Images are to be omitted, and the rest of the records reproduced exactly.

##############################

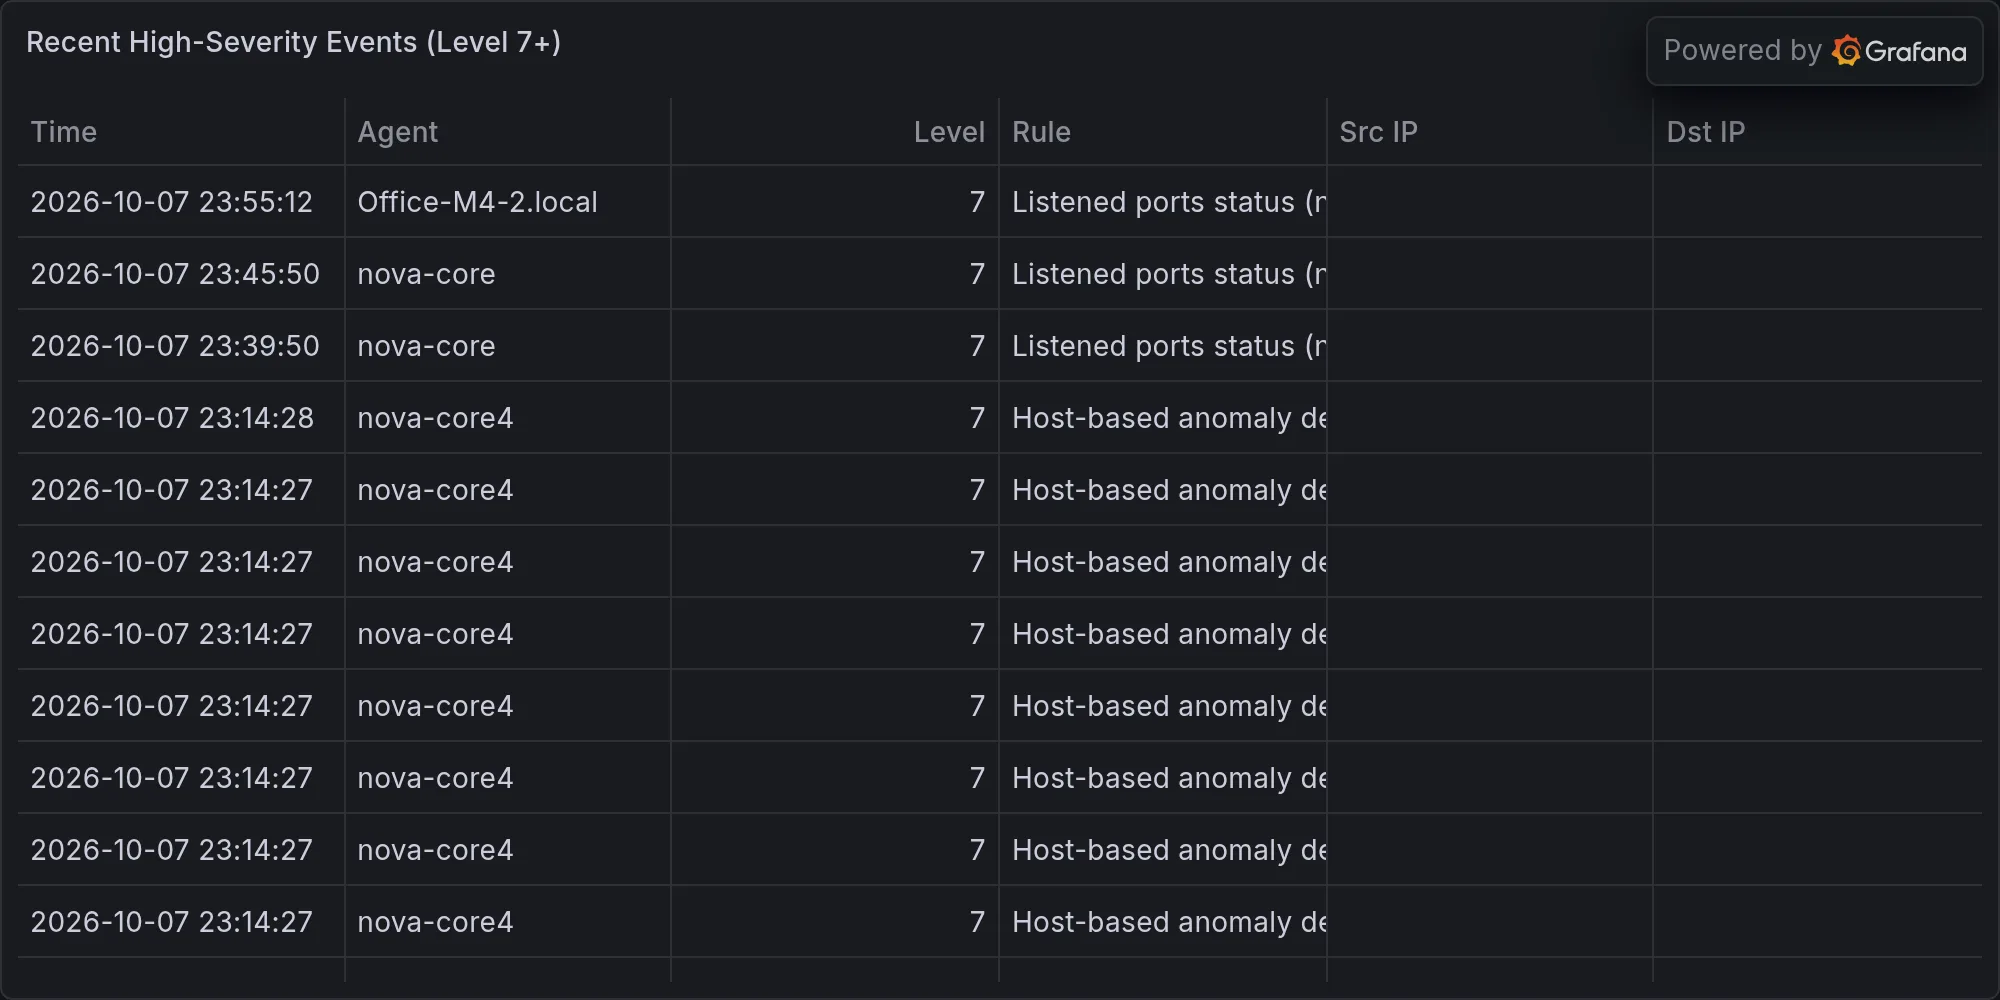
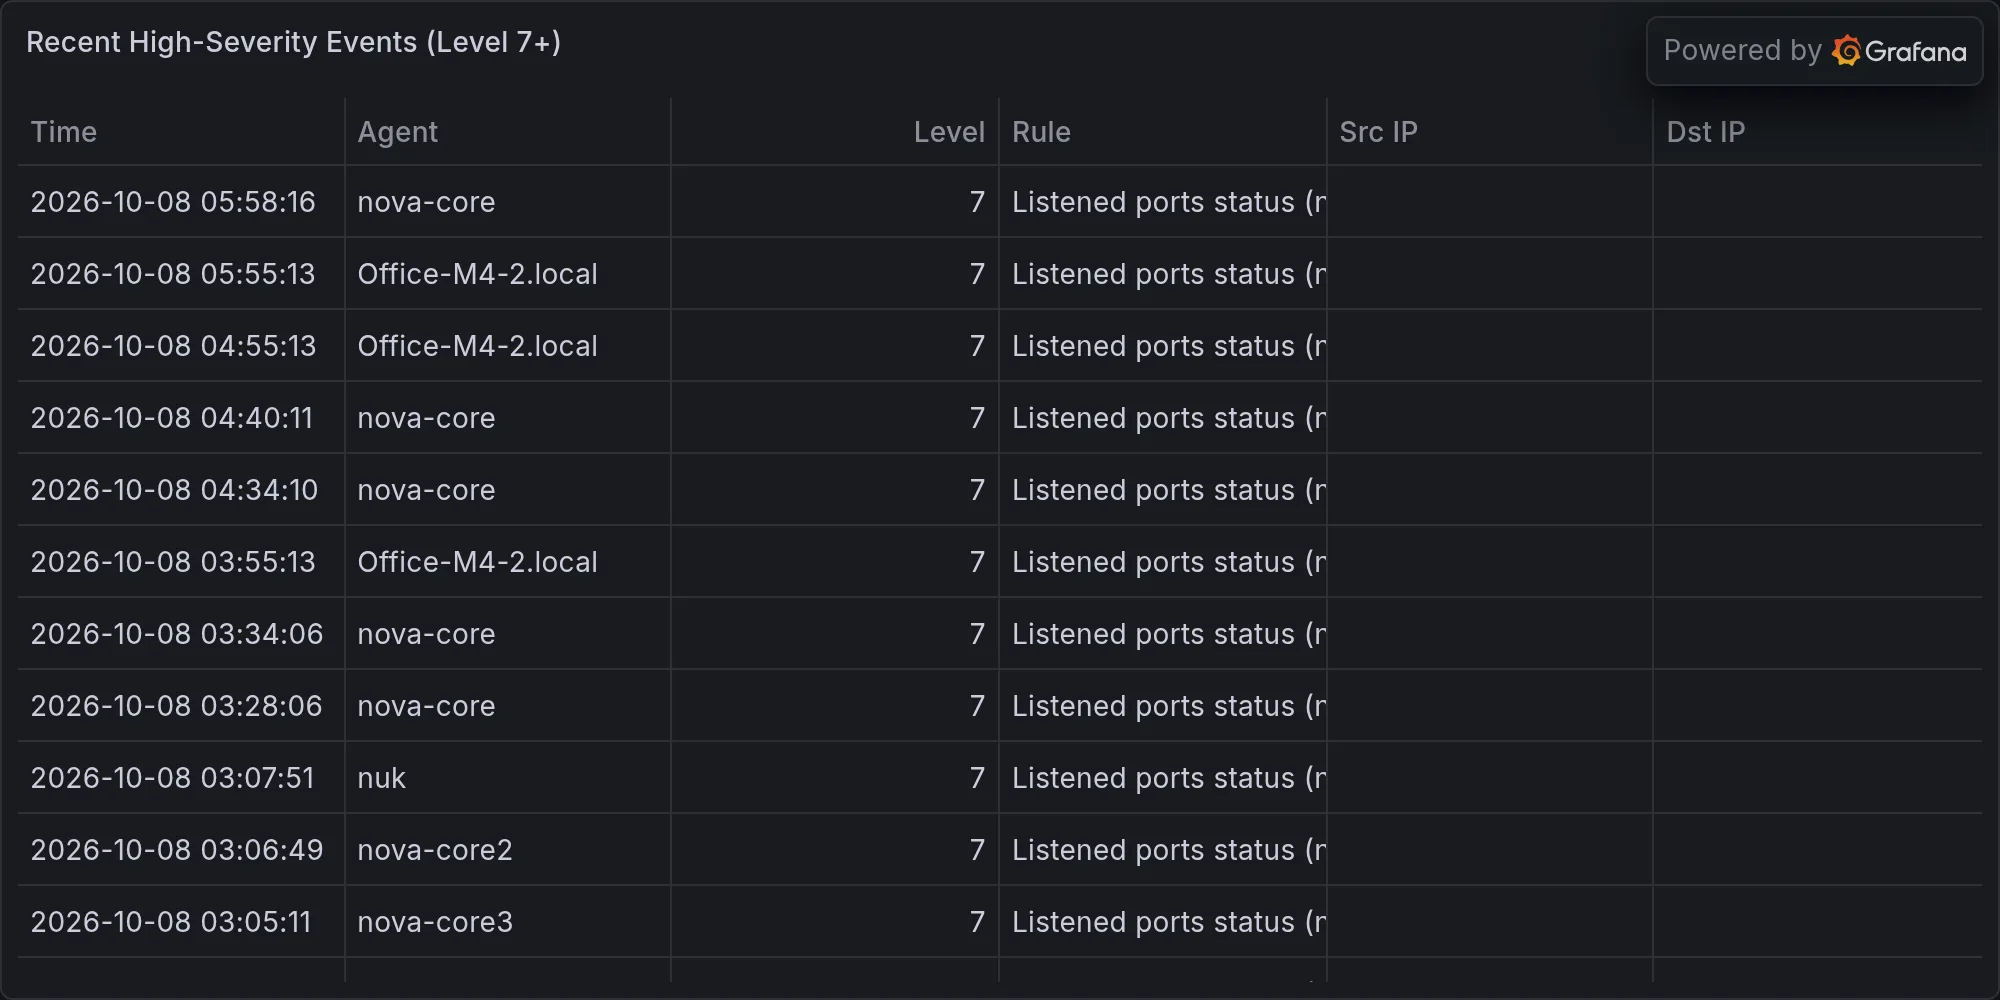
security: 2026-10-08 — **BREAKING: Inbound IPS Block on Rack14-UDMPro Inv

diff --git a/content/operations/2026-10-08-breaking-inbound-ips-block-on-rack14-udmpro-involving-192-16.md b/content/operations/2026-10-08-breaking-inbound-ips-block-on-rack14-udmpro-involving-192-16.md
@@ -1,0 +1,51 @@
+---
+title: "🛡 **BREAKING: Inbound IPS Block on Rack14-UDMPro Involving 192.168.1.1, Source Unknown**"
+date: 2026-10-08T06:04:13-07:00
+draft: false
+categories: ["operations"]
+tags: ["breaking-alert", "ips-attack-response-oct-08-06-02-37-rack", "security"]
+description: "BREAKING: IPS: attack_response: Oct 08 06:02:37 Rack14-UDMPro CEF:0|Ubiquiti|UniFi Network|10.6"
+cover:
+  image: "/images/operations/2026-10-08-breaking-inbound-ips-block-on-rack14-udmpro-involving-192-16.webp"
+  alt: "**BREAKING: Inbound IPS Block on Rack14-UDMPro Involving 192.168.1.1, Source Unknown**"
+  relative: false
+---
+
+*Published Thursday, October 08, 2026 at 06:04 AM PT*
+
+![**BREAKING: Inbound IPS Block on Rack14-UDMPro Involving 192.168.1.1, Source Unknown**](/images/operations/2026-10-08-breaking-inbound-ips-block-on-rack14-udmpro-involving-192-16.webp)
+
+**STATUS: DEVELOPING, monitoring.** The IPS event is confirmed in the log. The attacker and the scope are not.
+
+The Rack14-UDMPro blocked an inbound intrusion-prevention threat involving 192.168.1.1 at 06:02:37 on Oct 08. The attacker's source is unidentified, and this material contains no evidence of a successful intrusion. Pull the full IPS record and confirm the target is not exposed.
+
+**DETAILS**
+- Log entry: `IPS: attack_response`, Oct 08 06:02:37, device Rack14-UDMPro, CEF source "Ubiquiti | UniFi Network | 10.6."
+- Event type IPS, action blocked, direction inbound.
+- Source is unknown. The event data provided includes no attacker IP, signature name, or CVE.
+- The affected address is recorded as 192.168.1.1. The material does not say whether this is the UDM-Pro's own LAN address. UNCONFIRMED.
+
+**IMPACT**
+- Confirmed: one inbound threat was detected and blocked at the Rack14-UDMPro.
+- Scope unknown: only one event line is available. No event count, no record of what 192.168.1.1 hosts, and no record of traffic that may have passed before the block.
+- Nova's memory holds a prior UDM-Pro IPS alert ("Internal Threat Blocked," referenced 2026-06-04). Its contents are not in this material, and no link to this event is established.
+- Separate memory items (F5 BIG-IP APM zero-day, a Ubiquiti critical-fix advisory) are unrelated news. No connection to this event is established.
+
+**RECOMMENDED ACTIONS**
+1. Open the UniFi threat/IPS log for 06:02:37 on Oct 08. Record the source IP, signature or category, protocol, and destination port.
+2. Confirm what 192.168.1.1 is. If it is the gateway or a management interface, verify that management services are not reachable from WAN.
+3. Review WAN-facing port forwards and inbound firewall rules for anything that would reach the targeted address.
+4. Search logs for allowed traffic from the same source in the same window.
+5. Check UDM-Pro firmware and IPS signature versions against Ubiquiti's current advisories. Whether the Ubiquiti fix in memory applies to this device is unverified.
+6. If the source is identified as hostile, block it at the edge and retain the logs.
+
+**SOURCES**
+- Device log: CEF event from Rack14-UDMPro (Ubiquiti UniFi Network 10.6), Oct 08 06:02:37.
+- Nova memory: "Ubiquiti Addresses Three Critical Security Vulnerabilities with Urgent Fix" (news4hackers); "INTERNAL THREAT BLOCKED | UDM-PRO IPS EVENT" (prior alert, 2026-06-04 image reference).
+- Other memory items (F5 BIG-IP APM, CVE-2026-94127, chrome/macOS cluster) reviewed. No link to this event established.
+
+---
+
+**Recent high-severity events at publish time:**
+
+![Recent high-severity events](/images/operations/2026-10-08-breaking-alert-posture.webp)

##############################

◆ ANSWER TO THIS EXERCISE:
security: 2026-10-08 — **BREAKING: Inbound IPS Block on Rack14-UDMPro Inv

diff --git a/content/operations/2026-10-08-breaking-inbound-ips-block-on-rack14-udmpro-involving-192-16.md b/content/operations/2026-10-08-breaking-inbound-ips-block-on-rack14-udmpro-involving-192-16.md
@@ -1,0 +1,51 @@
+---
+title: "🛡 **BREAKING: Inbound IPS Block on Rack14-UDMPro Involving 192.168.1.1, Source Unknown**"
+date: 2026-10-08T06:04:13-07:00
+draft: false
+categories: ["operations"]
+tags: ["breaking-alert", "ips-attack-response-oct-08-06-02-37-rack", "security"]
+description: "BREAKING: IPS: attack_response: Oct 08 06:02:37 Rack14-UDMPro CEF:0|Ubiquiti|UniFi Network|10.6"
+cover:
+  image: "/images/operations/2026-10-08-breaking-inbound-ips-block-on-rack14-udmpro-involving-192-16.webp"
+  alt: "**BREAKING: Inbound IPS Block on Rack14-UDMPro Involving 192.168.1.1, Source Unknown**"
+  relative: false
+---
+
+*Published Thursday, October 08, 2026 at 06:04 AM PT*
+
+![**BREAKING: Inbound IPS Block on Rack14-UDMPro Involving 192.168.1.1, Source Unknown**](/images/operations/2026-10-08-breaking-inbound-ips-block-on-rack14-udmpro-involving-192-16.webp)
+
+**STATUS: DEVELOPING, monitoring.** The IPS event is confirmed in the log. The attacker and the scope are not.
+
+The Rack14-UDMPro blocked an inbound intrusion-prevention threat involving 192.168.1.1 at 06:02:37 on Oct 08. The attacker's source is unidentified, and this material contains no evidence of a successful intrusion. Pull the full IPS record and confirm the target is not exposed.
+
+**DETAILS**
+- Log entry: `IPS: attack_response`, Oct 08 06:02:37, device Rack14-UDMPro, CEF source "Ubiquiti | UniFi Network | 10.6."
+- Event type IPS, action blocked, direction inbound.
+- Source is unknown. The event data provided includes no attacker IP, signature name, or CVE.
+- The affected address is recorded as 192.168.1.1. The material does not say whether this is the UDM-Pro's own LAN address. UNCONFIRMED.
+
+**IMPACT**
+- Confirmed: one inbound threat was detected and blocked at the Rack14-UDMPro.
+- Scope unknown: only one event line is available. No event count, no record of what 192.168.1.1 hosts, and no record of traffic that may have passed before the block.
+- Nova's memory holds a prior UDM-Pro IPS alert ("Internal Threat Blocked," referenced 2026-06-04). Its contents are not in this material, and no link to this event is established.
+- Separate memory items (F5 BIG-IP APM zero-day, a Ubiquiti critical-fix advisory) are unrelated news. No connection to this event is established.
+
+**RECOMMENDED ACTIONS**
+1. Open the UniFi threat/IPS log for 06:02:37 on Oct 08. Record the source IP, signature or category, protocol, and destination port.
+2. Confirm what 192.168.1.1 is. If it is the gateway or a management interface, verify that management services are not reachable from WAN.
+3. Review WAN-facing port forwards and inbound firewall rules for anything that would reach the targeted address.
+4. Search logs for allowed traffic from the same source in the same window.
+5. Check UDM-Pro firmware and IPS signature versions against Ubiquiti's current advisories. Whether the Ubiquiti fix in memory applies to this device is unverified.
+6. If the source is identified as hostile, block it at the edge and retain the logs.
+
+**SOURCES**
+- Device log: CEF event from Rack14-UDMPro (Ubiquiti UniFi Network 10.6), Oct 08 06:02:37.
+- Nova memory: "Ubiquiti Addresses Three Critical Security Vulnerabilities with Urgent Fix" (news4hackers); "INTERNAL THREAT BLOCKED | UDM-PRO IPS EVENT" (prior alert, 2026-06-04 image reference).
+- Other memory items (F5 BIG-IP APM, CVE-2026-94127, chrome/macOS cluster) reviewed. No link to this event established.
+
+---
+
+**Recent high-severity events at publish time:**
+
+![Recent high-severity events](/images/operations/2026-10-08-breaking-alert-posture.webp)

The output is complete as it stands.